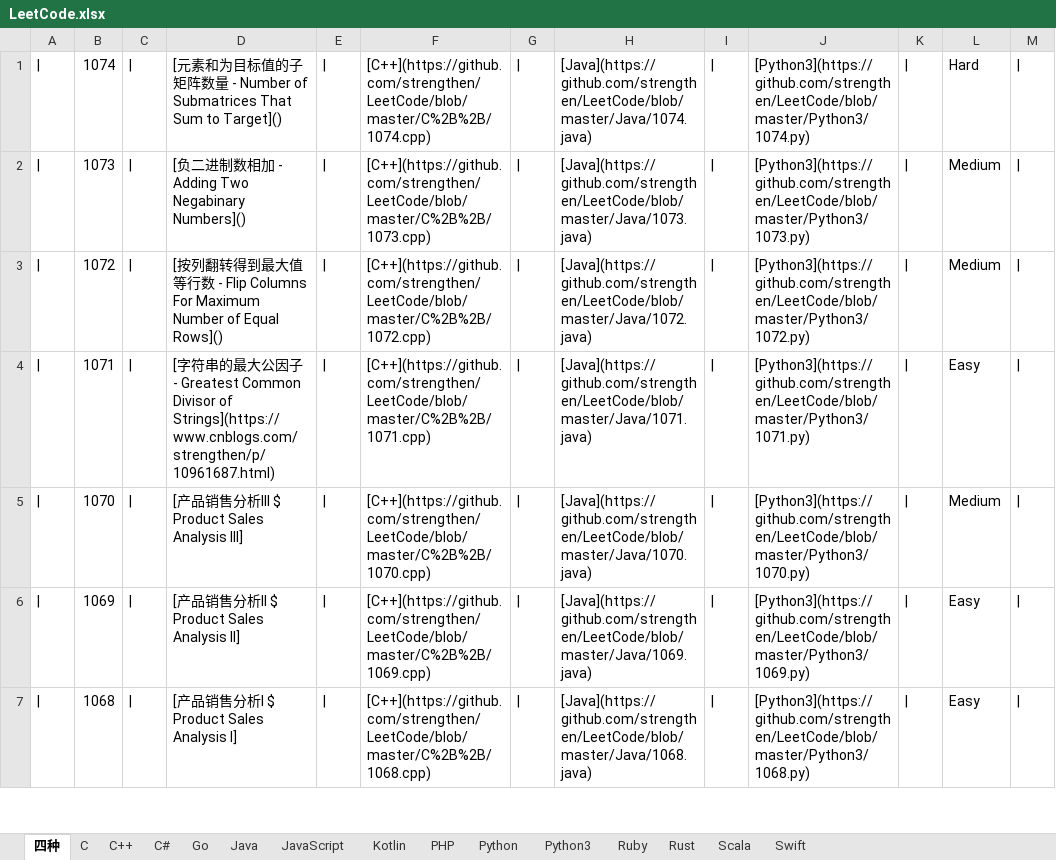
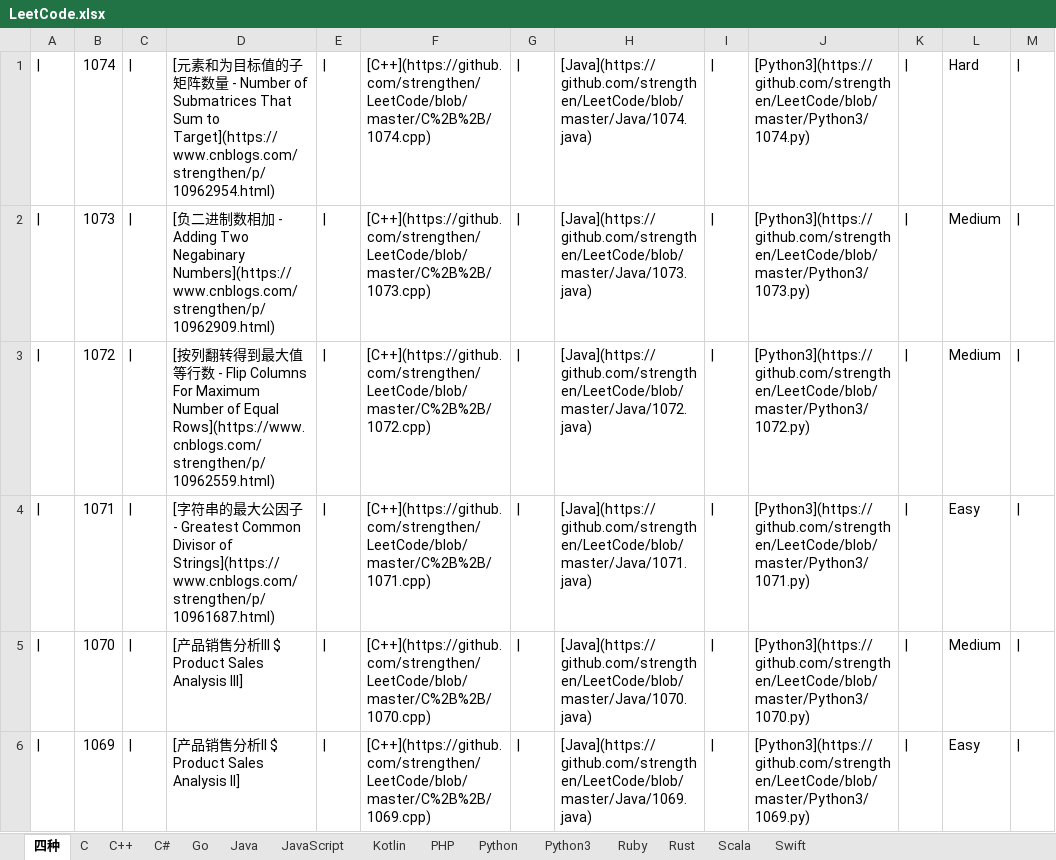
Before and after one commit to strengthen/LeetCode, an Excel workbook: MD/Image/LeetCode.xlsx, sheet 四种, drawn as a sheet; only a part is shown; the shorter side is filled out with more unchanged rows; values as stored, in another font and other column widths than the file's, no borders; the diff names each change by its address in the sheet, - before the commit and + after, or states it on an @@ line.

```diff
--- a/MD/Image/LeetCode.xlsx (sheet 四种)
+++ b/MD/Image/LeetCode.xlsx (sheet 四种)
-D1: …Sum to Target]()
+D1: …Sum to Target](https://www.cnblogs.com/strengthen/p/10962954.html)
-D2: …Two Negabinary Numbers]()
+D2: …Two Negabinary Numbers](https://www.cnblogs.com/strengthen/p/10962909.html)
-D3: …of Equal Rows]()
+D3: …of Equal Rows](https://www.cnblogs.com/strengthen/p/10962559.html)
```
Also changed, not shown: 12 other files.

● **Required action**
Work out how many lines of the records contain the word "Equal", and give only that number.

● **Written response**
2